Genomic prediction has the potential to contribute to precision medicine. However, to date, the utility of such predictors is limited due to low accuracy for most traits. Here theory and simulation study are used to demonstrate that widespread pleiotropy among phenotypes can be utilised to improve genomic risk prediction. We show how a genetic predictor can be created as a weighted index that combines published genome-wide association study (GWAS) summary statistics across many different traits. We apply this framework to predict risk of schizophrenia and bipolar disorder in the Psychiatric Genomics consortium data, finding substantial heterogeneity in prediction accuracy increases across cohorts. For six additional phenotypes in the UK Biobank data, we find increases in prediction accuracy ranging from 0.7% for height to 47% for type 2 diabetes, when using a multi-trait predictor that combines published summary statistics from multiple traits, as compared to a predictor based only on one trait.

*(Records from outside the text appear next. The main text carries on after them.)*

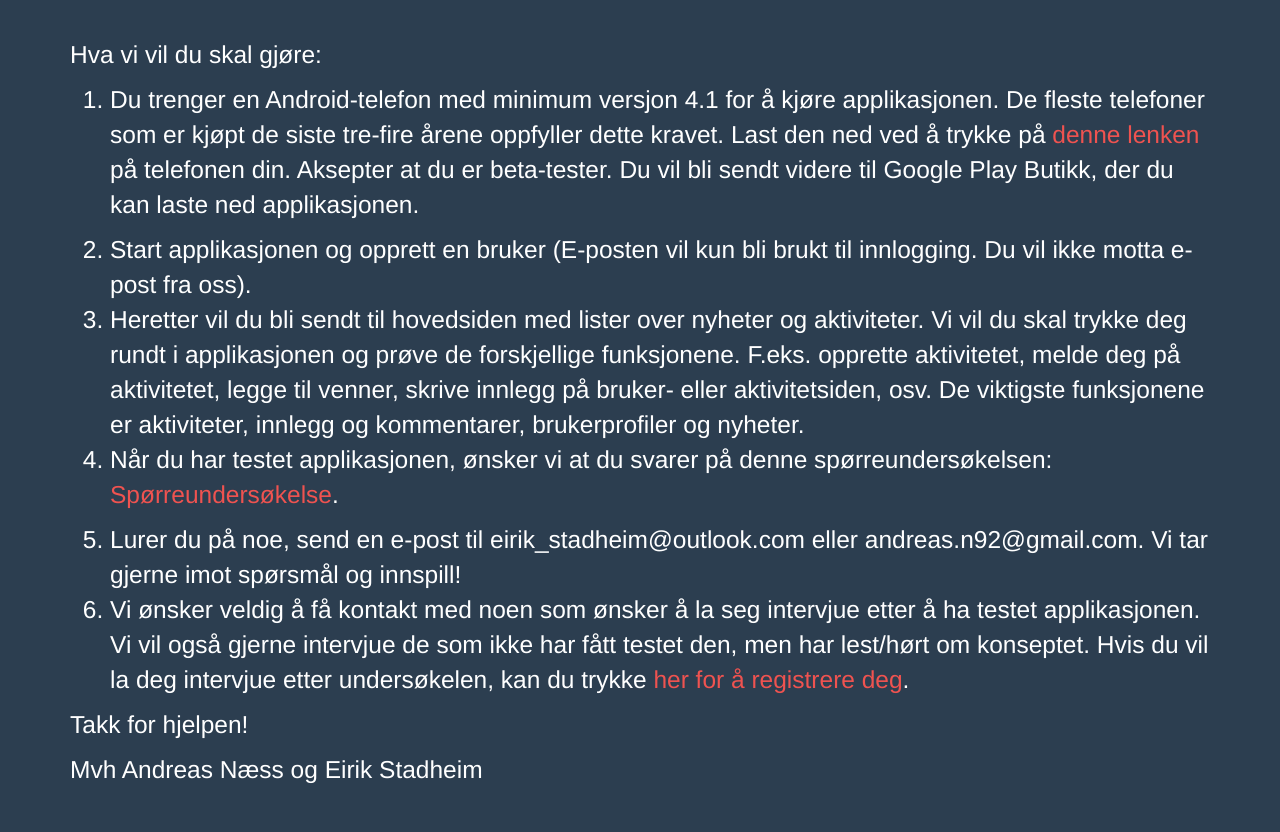
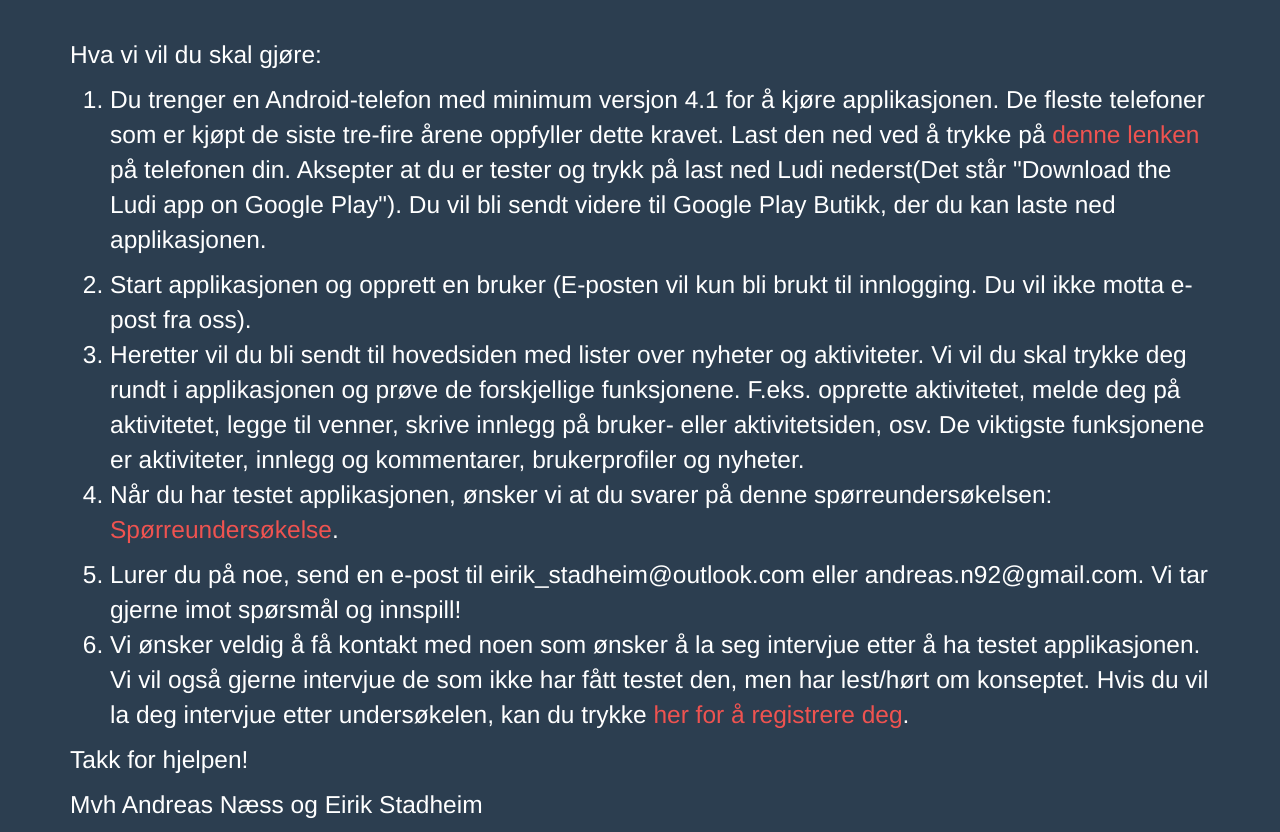
Before and after one commit to ludi123/ludi123.github.io, a plain HTML site: page index.html in a window 1280 px wide. Shown: the part 1225-2057 px from the top of the page. Before the commit the page ends 2022 px from the top, so only its background shows below. Drawn offline with Linux system fonts and the light colour scheme.

Commit message:
Update index.html

```diff
--- a/index.html
+++ b/index.html
@@ -84,7 +84,7 @@
               <ol>
                 <li class="info-text"><span>Du trenger en Android-telefon med minimum versjon 4.1 for å kjøre applikasjonen. De fleste telefoner som er kjøpt de siste tre-fire årene oppfyller dette kravet.
                 Last den ned ved å trykke på </span> <a style="color: #EF5350;" href="https://play.google.com/apps/testing/com.andreasogeirik.master_frontend">denne lenken</a> på telefonen din.
-                Aksepter at du er beta-tester. Du vil bli sendt videre til Google Play Butikk, der du kan laste ned applikasjonen.<p>
+                Aksepter at du er tester og trykk på last ned Ludi nederst(Det står "Download the Ludi app on Google Play"). Du vil bli sendt videre til Google Play Butikk, der du kan laste ned applikasjonen.<p>
                 </p>
               </li>
               <li>Start applikasjonen og opprett en bruker (E-posten vil kun bli brukt til innlogging. Du vil ikke motta e-post fra oss).</li>
```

|Original language||English (US)|
|State||Published - Dec 1 2018|
Bibliographical noteFunding Information:
The University of Queensland group is supported by the Australian Research Council (Discovery Project 160103860 and 160102400), the Australian National Health and Medical Research Council (NHMRC grants 1087889, 1080157, 1048853, 1050218, 1078901, and 1078037) and the National Institute of Health (NIH grants R21ESO25052- 01 and PO1GMO99568). J.Y. is supported by a Charles and Sylvia Viertel Senior Medical Research Fellowship. M.R.R. is supported by the University of Lausanne. We thank all the participants and researchers of the many cohort studies that make this work possible, as well as our colleagues within The University of Queensland’s Program for Complex Trait Genomics and the Queensland Brain Institute IT team for comments and suggestions and technical support. The UK Biobank research was conducted using the UK Biobank Resource under project 12514. Statistical analyses of PGC data were carried out on the Genetic Cluster Computer (http://www.geneticcluster.org) hosted by SURFsara and financially supported by the Netherlands Scientific Organization (NWO 480-05-003) along with a supplement from the Dutch Brain Foundation and the VU University Amsterdam. Numerous (>100) grants from government agencies along with substantial private and foundation support worldwide enabled the collection of phenotype and genotype data, without which this research would not be possible; grant numbers are listed in primary PGC publications. This study makes use of data from dbGaP (Accession Numbers: phs000090.v3.p1, phs000674.v2.p2, phs000021.v2.p1, phs000167.v1.p1 and phs000017.v3.p1). A full list of acknowledgements to these data sets can be found in Supplementary Note 1.
© 2018 The Author(s).